## YOUR ASSIGNMENT
Could you repeat the records shown below exactly as written?

## DATA FOR PROCESSING

====

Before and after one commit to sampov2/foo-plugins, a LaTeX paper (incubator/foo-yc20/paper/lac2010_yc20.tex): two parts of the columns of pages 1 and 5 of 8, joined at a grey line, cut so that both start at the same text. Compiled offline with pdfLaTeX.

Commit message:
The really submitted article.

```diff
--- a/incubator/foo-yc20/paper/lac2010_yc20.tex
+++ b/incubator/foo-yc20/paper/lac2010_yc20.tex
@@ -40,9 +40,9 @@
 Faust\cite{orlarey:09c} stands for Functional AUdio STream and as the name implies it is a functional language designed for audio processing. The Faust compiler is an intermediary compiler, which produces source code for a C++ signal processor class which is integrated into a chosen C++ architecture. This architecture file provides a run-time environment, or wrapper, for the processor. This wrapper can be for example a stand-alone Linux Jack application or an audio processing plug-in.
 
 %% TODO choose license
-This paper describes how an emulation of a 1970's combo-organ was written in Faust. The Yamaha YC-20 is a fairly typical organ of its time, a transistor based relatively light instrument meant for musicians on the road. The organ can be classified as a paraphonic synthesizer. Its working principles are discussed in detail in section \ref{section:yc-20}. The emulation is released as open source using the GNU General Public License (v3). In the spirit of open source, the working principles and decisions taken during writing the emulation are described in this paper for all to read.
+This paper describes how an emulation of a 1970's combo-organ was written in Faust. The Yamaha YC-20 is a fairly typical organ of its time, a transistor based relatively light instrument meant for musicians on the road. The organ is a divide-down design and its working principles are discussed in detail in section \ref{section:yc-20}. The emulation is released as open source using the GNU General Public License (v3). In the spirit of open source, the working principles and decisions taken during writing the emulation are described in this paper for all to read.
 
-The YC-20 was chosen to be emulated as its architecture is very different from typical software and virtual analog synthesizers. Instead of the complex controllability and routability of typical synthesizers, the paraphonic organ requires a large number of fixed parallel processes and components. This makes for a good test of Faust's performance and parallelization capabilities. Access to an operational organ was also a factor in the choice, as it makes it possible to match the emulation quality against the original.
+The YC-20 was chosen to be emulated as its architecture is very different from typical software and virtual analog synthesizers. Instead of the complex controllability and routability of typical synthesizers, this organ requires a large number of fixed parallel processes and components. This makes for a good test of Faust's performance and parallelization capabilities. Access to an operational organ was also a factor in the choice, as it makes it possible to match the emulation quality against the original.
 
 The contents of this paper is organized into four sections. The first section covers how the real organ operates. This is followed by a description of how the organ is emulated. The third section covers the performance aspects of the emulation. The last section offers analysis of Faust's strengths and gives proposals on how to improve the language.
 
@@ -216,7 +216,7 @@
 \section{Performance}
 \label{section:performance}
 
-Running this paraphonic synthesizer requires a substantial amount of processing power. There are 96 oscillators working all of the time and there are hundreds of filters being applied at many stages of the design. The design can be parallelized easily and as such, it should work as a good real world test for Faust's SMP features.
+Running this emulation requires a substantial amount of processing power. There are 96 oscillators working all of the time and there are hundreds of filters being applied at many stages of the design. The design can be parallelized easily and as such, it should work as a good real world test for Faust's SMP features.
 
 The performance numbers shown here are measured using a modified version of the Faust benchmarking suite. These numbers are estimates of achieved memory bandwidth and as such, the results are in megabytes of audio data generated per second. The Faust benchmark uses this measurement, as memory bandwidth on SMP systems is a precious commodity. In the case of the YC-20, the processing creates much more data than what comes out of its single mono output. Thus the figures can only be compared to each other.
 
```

====

## FINAL ANSWER
Before and after one commit to sampov2/foo-plugins, a LaTeX paper (incubator/foo-yc20/paper/lac2010_yc20.tex): two parts of the columns of pages 1 and 5 of 8, joined at a grey line, cut so that both start at the same text. Compiled offline with pdfLaTeX.

Commit message:
The really submitted article.

```diff
--- a/incubator/foo-yc20/paper/lac2010_yc20.tex
+++ b/incubator/foo-yc20/paper/lac2010_yc20.tex
@@ -40,9 +40,9 @@
 Faust\cite{orlarey:09c} stands for Functional AUdio STream and as the name implies it is a functional language designed for audio processing. The Faust compiler is an intermediary compiler, which produces source code for a C++ signal processor class which is integrated into a chosen C++ architecture. This architecture file provides a run-time environment, or wrapper, for the processor. This wrapper can be for example a stand-alone Linux Jack application or an audio processing plug-in.
 
 %% TODO choose license
-This paper describes how an emulation of a 1970's combo-organ was written in Faust. The Yamaha YC-20 is a fairly typical organ of its time, a transistor based relatively light instrument meant for musicians on the road. The organ can be classified as a paraphonic synthesizer. Its working principles are discussed in detail in section \ref{section:yc-20}. The emulation is released as open source using the GNU General Public License (v3). In the spirit of open source, the working principles and decisions taken during writing the emulation are described in this paper for all to read.
+This paper describes how an emulation of a 1970's combo-organ was written in Faust. The Yamaha YC-20 is a fairly typical organ of its time, a transistor based relatively light instrument meant for musicians on the road. The organ is a divide-down design and its working principles are discussed in detail in section \ref{section:yc-20}. The emulation is released as open source using the GNU General Public License (v3). In the spirit of open source, the working principles and decisions taken during writing the emulation are described in this paper for all to read.
 
-The YC-20 was chosen to be emulated as its architecture is very different from typical software and virtual analog synthesizers. Instead of the complex controllability and routability of typical synthesizers, the paraphonic organ requires a large number of fixed parallel processes and components. This makes for a good test of Faust's performance and parallelization capabilities. Access to an operational organ was also a factor in the choice, as it makes it possible to match the emulation quality against the original.
+The YC-20 was chosen to be emulated as its architecture is very different from typical software and virtual analog synthesizers. Instead of the complex controllability and routability of typical synthesizers, this organ requires a large number of fixed parallel processes and components. This makes for a good test of Faust's performance and parallelization capabilities. Access to an operational organ was also a factor in the choice, as it makes it possible to match the emulation quality against the original.
 
 The contents of this paper is organized into four sections. The first section covers how the real organ operates. This is followed by a description of how the organ is emulated. The third section covers the performance aspects of the emulation. The last section offers analysis of Faust's strengths and gives proposals on how to improve the language.
 
@@ -216,7 +216,7 @@
 \section{Performance}
 \label{section:performance}
 
-Running this paraphonic synthesizer requires a substantial amount of processing power. There are 96 oscillators working all of the time and there are hundreds of filters being applied at many stages of the design. The design can be parallelized easily and as such, it should work as a good real world test for Faust's SMP features.
+Running this emulation requires a substantial amount of processing power. There are 96 oscillators working all of the time and there are hundreds of filters being applied at many stages of the design. The design can be parallelized easily and as such, it should work as a good real world test for Faust's SMP features.
 
 The performance numbers shown here are measured using a modified version of the Faust benchmarking suite. These numbers are estimates of achieved memory bandwidth and as such, the results are in megabytes of audio data generated per second. The Faust benchmark uses this measurement, as memory bandwidth on SMP systems is a precious commodity. In the case of the YC-20, the processing creates much more data than what comes out of its single mono output. Thus the figures can only be compared to each other.
 
```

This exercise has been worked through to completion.